Ubuntu 15.04 is here – almost. The first beta of Vivid Vervet has been delivered, and with it have come images of the penguin flock that nestles on this OS.
I looked at Xubuntu, Kubuntu, Ubuntu GNOME and Ubuntu MATE but there’s also Lubuntu and the China-centric Ubuntu Kylin, which I didn’t test.
These are beta releases and should be considered for testing purposes only, but the advantage of these early versions is that features have been frozen and you can get an early glimpse of what's coming for each of the popular flavours in the 15.04 foundation. From this point on, the only changes will be bug fixes.
The biggest news is that Ubuntu MATE has finally gained an "official" blessing from Canonical. That doesn't mean much right now – other than the fact that you can now download it from a Canonical URL – but it is obviously good news for the future of Ubuntu MATE.
Among other things, this will mean there's a now an easy-to-grab daily image if you want to help test and stay abreast of what's new.
If you're dying to try MATE with Ubuntu behind it you can grab the beta, but I'd strongly suggest waiting. The Ubuntu MATE 15.04 beta is very rough and lacks quite a few things you'll find working just fine in, for example, the Mint-based version. That said, some of the more noticeable changes in the last couple of MATE releases – notably improvements to the file managers, like folder colours and customisable sidebars – are present in this release.
Ubuntu MATE: acceptance at last
The key to getting a reasonable experience out of the Ubuntu MATE beta is to install an extra PPA, which fixes some of the problems that occur because MATE 1.8x is not fully compatible with the version of glibc that's in 15.04. Check out the Ubuntu MATE release announcement for details on how to fix that issue.
Despite the current state of the beta, if you have fond memories of Ubuntu 9.10 or so, back when GNOME 2.x was the default desktop, Ubuntu MATE is probably your best bet for recreating the experience (and of course improving on it, since MATE has quite a few nice tricks up its sleeve that were not part of GNOME 2.x).
If the torrent I downloaded is any indication – it had almost triple the number of seeders compared to the rest of the flavors – Ubuntu MATE is going to be a very popular release. That said, I'd wait for the second beta at least before jumping in with both feet.
MATE may be the attention-grabbing newcomer, but perhaps the biggest changes await users of Kubuntu with KDE.
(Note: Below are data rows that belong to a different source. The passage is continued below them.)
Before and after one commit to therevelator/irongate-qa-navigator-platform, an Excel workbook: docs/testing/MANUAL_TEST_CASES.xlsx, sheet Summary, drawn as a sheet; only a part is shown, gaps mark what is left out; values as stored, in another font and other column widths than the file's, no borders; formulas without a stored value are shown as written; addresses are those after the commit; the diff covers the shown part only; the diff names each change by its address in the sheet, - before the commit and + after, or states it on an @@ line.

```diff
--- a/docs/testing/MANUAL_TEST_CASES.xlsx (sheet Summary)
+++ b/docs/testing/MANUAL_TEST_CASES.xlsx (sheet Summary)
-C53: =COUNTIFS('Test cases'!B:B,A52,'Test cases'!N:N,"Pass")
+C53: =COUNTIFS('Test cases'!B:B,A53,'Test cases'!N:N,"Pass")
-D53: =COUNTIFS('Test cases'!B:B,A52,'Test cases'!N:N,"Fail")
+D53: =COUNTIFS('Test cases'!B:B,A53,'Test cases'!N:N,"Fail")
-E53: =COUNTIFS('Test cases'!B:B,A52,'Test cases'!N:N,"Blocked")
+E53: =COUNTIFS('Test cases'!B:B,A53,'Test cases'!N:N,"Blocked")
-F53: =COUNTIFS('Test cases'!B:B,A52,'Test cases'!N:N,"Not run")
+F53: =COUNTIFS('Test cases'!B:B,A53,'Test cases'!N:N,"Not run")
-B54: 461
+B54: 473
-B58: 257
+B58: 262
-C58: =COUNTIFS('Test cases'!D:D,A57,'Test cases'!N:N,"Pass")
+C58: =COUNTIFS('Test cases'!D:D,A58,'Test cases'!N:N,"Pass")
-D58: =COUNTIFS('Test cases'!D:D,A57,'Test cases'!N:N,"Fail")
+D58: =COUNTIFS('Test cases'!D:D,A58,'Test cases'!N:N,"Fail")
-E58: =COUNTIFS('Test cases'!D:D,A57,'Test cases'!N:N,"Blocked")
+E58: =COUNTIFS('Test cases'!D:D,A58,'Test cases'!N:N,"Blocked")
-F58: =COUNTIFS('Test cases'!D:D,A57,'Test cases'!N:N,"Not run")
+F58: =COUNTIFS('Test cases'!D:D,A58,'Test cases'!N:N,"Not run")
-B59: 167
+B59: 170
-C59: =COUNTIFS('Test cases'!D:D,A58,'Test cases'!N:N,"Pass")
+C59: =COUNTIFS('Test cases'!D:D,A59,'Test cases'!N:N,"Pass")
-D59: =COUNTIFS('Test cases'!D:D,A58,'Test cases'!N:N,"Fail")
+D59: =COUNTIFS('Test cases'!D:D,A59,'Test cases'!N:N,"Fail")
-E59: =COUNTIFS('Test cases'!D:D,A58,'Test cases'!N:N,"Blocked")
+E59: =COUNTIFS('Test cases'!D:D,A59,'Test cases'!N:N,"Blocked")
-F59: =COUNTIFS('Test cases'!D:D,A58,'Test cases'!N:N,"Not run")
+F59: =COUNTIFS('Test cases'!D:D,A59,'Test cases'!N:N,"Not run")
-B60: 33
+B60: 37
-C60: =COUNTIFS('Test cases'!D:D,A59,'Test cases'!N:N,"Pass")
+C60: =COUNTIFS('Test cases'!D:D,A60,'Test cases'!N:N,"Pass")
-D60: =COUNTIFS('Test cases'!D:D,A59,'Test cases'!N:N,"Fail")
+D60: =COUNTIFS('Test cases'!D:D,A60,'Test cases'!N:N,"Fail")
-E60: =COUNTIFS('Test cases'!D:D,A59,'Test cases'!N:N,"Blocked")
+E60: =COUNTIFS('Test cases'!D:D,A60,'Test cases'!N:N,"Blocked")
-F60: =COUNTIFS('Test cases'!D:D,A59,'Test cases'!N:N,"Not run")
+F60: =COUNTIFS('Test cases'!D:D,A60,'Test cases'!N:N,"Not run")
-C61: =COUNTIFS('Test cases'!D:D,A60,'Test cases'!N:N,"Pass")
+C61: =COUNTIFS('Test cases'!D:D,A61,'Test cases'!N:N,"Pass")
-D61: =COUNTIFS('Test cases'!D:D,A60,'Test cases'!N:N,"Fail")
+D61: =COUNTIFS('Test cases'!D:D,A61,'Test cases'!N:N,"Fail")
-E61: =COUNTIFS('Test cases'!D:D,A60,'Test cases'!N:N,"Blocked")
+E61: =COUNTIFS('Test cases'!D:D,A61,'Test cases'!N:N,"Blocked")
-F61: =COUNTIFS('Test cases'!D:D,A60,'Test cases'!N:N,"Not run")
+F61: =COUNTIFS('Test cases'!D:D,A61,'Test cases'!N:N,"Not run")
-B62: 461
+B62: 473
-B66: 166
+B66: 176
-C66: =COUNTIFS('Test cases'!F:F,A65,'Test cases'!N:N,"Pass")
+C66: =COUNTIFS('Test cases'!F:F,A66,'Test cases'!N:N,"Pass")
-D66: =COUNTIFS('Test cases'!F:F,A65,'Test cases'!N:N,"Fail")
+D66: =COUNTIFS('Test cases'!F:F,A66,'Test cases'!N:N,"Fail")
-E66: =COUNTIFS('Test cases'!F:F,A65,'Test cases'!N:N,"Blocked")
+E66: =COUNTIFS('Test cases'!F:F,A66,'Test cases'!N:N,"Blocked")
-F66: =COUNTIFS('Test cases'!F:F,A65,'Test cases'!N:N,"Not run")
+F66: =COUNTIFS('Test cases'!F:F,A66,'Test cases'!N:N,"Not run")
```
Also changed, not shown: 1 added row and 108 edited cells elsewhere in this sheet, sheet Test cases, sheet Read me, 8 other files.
Kubuntu 15.04 will be the first Kubuntu release to default to the impressive new Plasma 5 interface. Plasma 5 is perhaps most notable for its visual changes, which see KDE embracing a more streamlined, "flat" interface, but it's also the first version of KDE to be powered by Qt 5 and the recently released KDE Frameworks 5.
Kubuntu 15.04 defaults to Plasma 5
Kubuntu comes with KDE Applications 14.12. A number of the applications have been ported to KDE Frameworks 5, but fortunately even those that haven't should "fit in seamlessly", according to the Kubuntu announcement. I did not encounter any serious problems in my testing, but it is a beta, of course.
One of the more lightweight Ubuntu flavours, Xubuntu 15.04 is shaping up to be a relatively minor release, or at least the portions pertaining to the Xfce desktop are.
A host of small changes in Xubuntu
There's a new LightDM settings tool to control your login screen, some new wallpaper, a series of updates to various Xfce tools like window previews in xfwm4, an "intelligent" hiding mode for panels and much improved support for multiple monitors. The Thunar file manager also gets some improved keyboard navigation in this release. For more details on all the smaller changes, check out the Xubuntu release announcement.
The Beta 1 freeze comes at an awkward time for the Ubuntu GNOME flavour, which will be forced to stick with GNOME 3.14 for this release cycle, thanks to timing issues. It's possible that someone may put together a GNOME 3.16 PPA at some point, but officially 15.04 will stick with 3.14.
Sutck on GNOME 3.14 – the latest from Ubuntu GNOME
That may not be the latest and greatest by the time the final release rolls around, but it does mean that Ubuntu GNOME will get the experimental Wayland session support that other distros have been making available. To use it, install gnome-session-wayland and then select "GNOME on Wayland" from the login screen.
Under the hood, all these flavours share updates to the base system and a new kernel, all of which will also be part of the main, Unity-based version of Ubuntu 15.04, which is still an alpha release. The Unity desktop will update for beta 2 next month and it, along with all of the flavours, will be deemed final come April 23. ®